===== GIVEN RECORDS

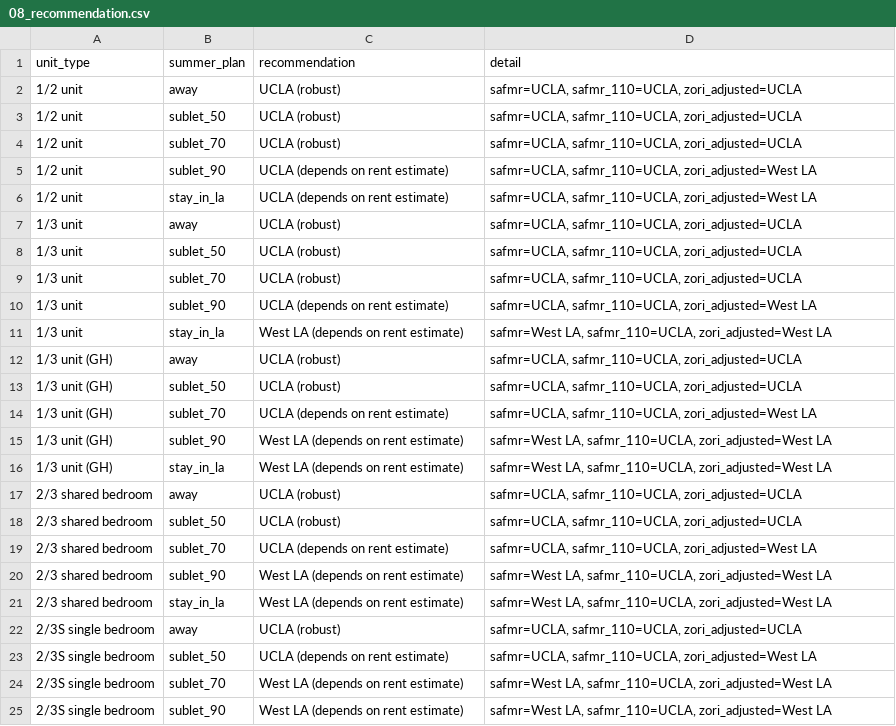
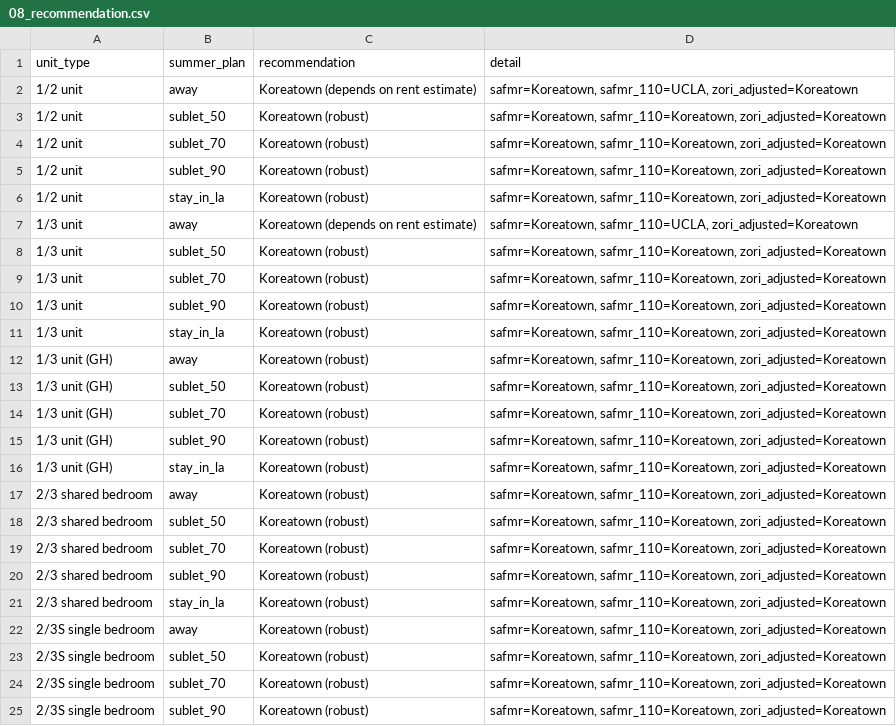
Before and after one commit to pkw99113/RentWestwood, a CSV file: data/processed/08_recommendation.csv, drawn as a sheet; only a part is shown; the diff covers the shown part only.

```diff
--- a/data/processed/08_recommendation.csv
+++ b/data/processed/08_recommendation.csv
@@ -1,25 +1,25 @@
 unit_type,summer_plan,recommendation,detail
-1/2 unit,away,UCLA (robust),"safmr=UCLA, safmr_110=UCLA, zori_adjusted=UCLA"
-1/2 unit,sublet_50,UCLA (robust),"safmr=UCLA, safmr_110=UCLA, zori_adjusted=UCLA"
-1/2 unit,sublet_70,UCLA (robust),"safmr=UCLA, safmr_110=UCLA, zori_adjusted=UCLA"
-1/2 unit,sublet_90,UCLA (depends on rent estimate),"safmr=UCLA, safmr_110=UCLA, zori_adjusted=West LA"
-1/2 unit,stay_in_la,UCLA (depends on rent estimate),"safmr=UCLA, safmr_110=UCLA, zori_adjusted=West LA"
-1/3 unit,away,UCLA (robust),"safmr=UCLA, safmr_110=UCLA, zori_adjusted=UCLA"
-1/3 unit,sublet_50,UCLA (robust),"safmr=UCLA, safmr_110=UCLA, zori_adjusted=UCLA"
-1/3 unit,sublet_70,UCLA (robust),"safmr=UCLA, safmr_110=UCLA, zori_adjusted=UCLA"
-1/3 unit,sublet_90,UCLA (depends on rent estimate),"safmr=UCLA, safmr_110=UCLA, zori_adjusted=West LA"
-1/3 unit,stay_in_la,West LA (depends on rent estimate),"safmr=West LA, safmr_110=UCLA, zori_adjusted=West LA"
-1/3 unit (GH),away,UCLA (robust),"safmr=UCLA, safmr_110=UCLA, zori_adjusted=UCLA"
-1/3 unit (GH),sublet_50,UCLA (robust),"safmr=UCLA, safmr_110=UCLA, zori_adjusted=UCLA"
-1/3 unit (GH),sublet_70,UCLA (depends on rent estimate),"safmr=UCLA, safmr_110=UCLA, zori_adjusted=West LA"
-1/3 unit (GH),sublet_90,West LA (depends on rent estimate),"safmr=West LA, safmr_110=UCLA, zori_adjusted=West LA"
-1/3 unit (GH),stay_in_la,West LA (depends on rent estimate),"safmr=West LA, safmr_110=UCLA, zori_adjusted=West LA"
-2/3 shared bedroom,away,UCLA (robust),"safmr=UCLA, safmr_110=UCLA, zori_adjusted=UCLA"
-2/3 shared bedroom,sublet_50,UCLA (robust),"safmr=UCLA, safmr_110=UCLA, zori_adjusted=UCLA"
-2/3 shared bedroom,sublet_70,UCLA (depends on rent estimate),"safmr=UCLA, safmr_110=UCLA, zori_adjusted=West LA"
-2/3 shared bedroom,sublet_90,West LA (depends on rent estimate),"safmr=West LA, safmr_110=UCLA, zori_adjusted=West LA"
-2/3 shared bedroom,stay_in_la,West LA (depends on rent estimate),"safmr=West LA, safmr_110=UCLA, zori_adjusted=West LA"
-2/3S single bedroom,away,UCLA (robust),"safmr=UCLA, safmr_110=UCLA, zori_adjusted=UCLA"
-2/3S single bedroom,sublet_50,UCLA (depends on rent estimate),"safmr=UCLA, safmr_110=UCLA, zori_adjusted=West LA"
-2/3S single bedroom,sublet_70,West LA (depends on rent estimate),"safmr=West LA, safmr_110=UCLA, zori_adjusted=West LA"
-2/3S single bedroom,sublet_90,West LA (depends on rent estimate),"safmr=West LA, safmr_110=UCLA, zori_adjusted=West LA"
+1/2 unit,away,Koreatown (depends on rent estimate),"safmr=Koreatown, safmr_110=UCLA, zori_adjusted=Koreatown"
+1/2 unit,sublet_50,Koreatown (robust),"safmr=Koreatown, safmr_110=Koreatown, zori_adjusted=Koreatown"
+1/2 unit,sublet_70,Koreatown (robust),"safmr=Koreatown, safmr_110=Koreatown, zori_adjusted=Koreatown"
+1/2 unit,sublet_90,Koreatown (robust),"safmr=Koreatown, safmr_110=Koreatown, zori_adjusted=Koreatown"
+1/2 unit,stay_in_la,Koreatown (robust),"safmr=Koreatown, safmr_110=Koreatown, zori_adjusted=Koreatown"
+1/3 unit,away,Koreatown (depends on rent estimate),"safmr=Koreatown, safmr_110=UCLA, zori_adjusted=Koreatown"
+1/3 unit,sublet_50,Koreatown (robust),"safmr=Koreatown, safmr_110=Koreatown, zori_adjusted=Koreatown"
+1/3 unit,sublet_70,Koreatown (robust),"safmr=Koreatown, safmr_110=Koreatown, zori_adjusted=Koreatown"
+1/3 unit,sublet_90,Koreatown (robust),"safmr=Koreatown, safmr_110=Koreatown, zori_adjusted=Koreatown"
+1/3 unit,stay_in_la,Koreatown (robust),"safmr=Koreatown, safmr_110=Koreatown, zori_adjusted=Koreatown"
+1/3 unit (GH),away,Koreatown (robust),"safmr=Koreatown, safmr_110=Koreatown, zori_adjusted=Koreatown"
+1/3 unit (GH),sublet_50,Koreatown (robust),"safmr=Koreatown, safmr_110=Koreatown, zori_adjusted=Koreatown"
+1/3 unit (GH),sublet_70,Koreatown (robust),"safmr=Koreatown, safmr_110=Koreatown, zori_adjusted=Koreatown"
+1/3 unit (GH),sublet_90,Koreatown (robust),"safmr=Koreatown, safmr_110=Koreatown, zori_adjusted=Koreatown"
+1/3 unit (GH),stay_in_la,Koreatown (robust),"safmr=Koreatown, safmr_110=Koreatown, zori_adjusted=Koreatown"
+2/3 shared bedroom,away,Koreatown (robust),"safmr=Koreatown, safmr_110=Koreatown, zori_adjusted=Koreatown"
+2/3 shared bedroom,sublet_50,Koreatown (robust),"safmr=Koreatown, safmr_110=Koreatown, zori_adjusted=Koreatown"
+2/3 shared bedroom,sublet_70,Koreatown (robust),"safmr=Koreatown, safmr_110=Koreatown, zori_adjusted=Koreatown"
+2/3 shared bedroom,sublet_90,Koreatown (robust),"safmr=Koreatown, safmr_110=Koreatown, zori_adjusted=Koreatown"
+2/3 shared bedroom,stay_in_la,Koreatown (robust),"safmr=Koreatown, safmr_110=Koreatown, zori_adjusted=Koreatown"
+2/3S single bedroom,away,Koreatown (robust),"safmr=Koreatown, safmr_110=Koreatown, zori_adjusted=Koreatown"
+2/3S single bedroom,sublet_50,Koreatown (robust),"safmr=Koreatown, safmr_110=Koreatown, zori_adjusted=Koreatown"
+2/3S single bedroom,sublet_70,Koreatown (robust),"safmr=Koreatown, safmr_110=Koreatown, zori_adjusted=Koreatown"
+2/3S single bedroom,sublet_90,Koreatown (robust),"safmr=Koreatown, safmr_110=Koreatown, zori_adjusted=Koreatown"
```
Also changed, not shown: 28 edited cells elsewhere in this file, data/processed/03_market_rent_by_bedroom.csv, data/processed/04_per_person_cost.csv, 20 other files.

==========
===== GIVEN RECORDS

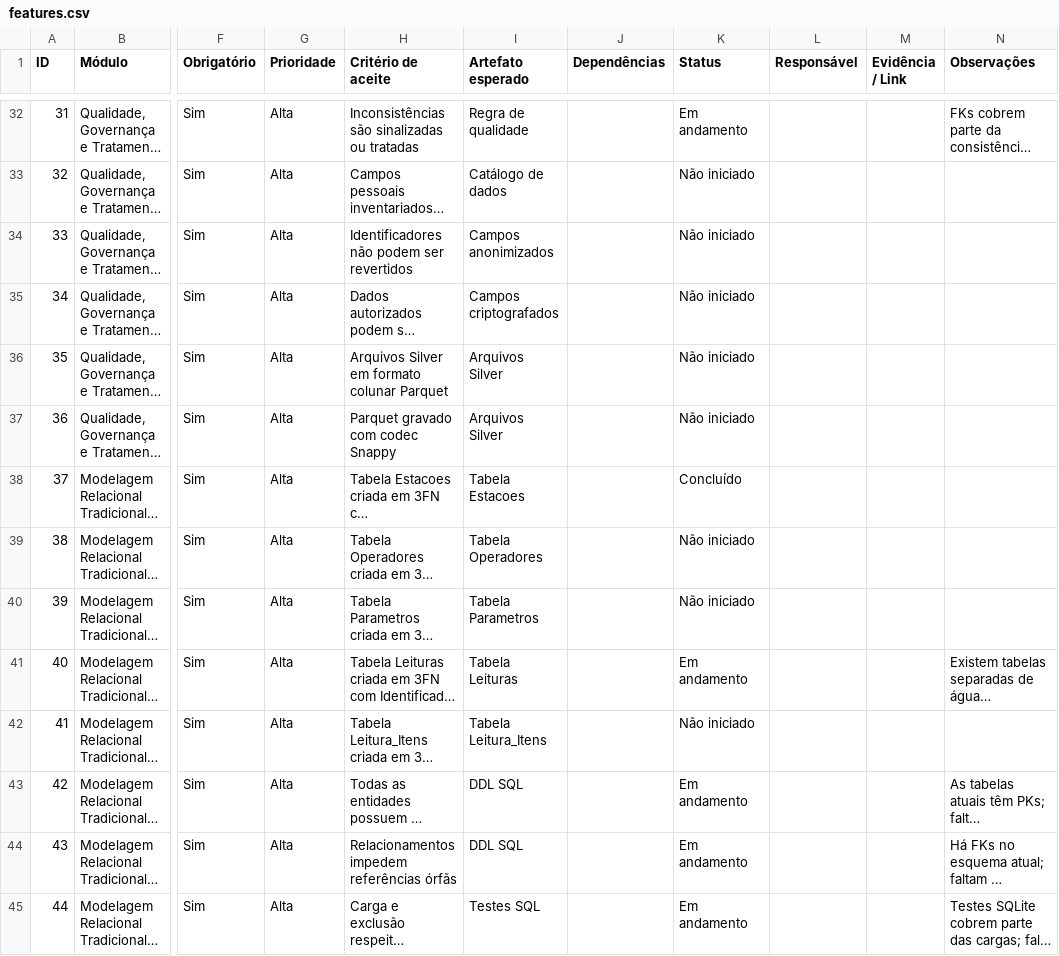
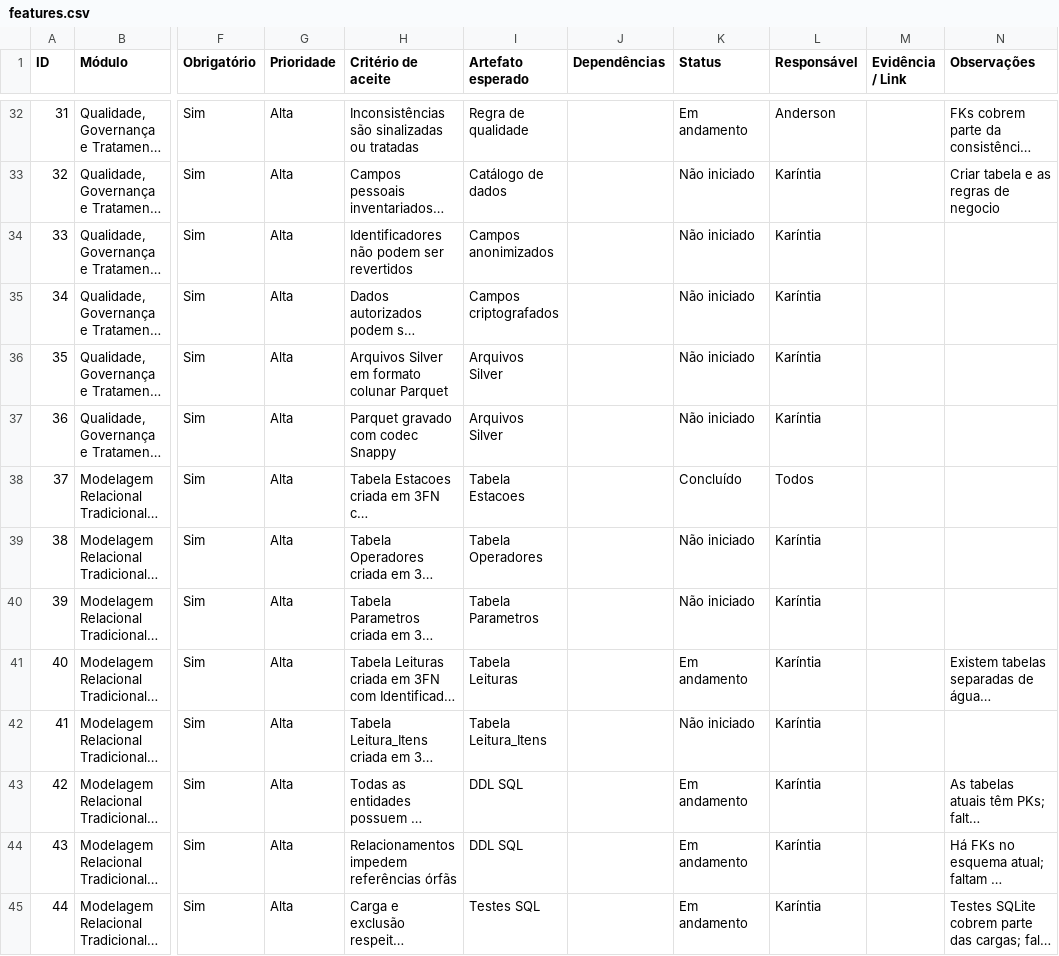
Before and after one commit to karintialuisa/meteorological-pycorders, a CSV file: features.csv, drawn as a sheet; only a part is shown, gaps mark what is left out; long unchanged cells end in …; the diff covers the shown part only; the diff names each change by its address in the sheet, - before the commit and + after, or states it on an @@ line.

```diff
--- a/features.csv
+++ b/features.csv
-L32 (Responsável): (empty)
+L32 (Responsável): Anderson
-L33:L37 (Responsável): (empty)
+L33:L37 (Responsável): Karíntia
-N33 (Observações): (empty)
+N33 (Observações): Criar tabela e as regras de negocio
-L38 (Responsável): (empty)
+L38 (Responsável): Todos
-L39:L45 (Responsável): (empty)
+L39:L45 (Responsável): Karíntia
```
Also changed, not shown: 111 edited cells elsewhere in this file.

==========

In the records above, find each line with the word "Also" and copy it.

• YOUR SOLUTION:
Also changed, not shown: 28 edited cells elsewhere in this file, data/processed/03_market_rent_by_bedroom.csv, data/processed/04_per_person_cost.csv, 20 other files.
Also changed, not shown: 111 edited cells elsewhere in this file.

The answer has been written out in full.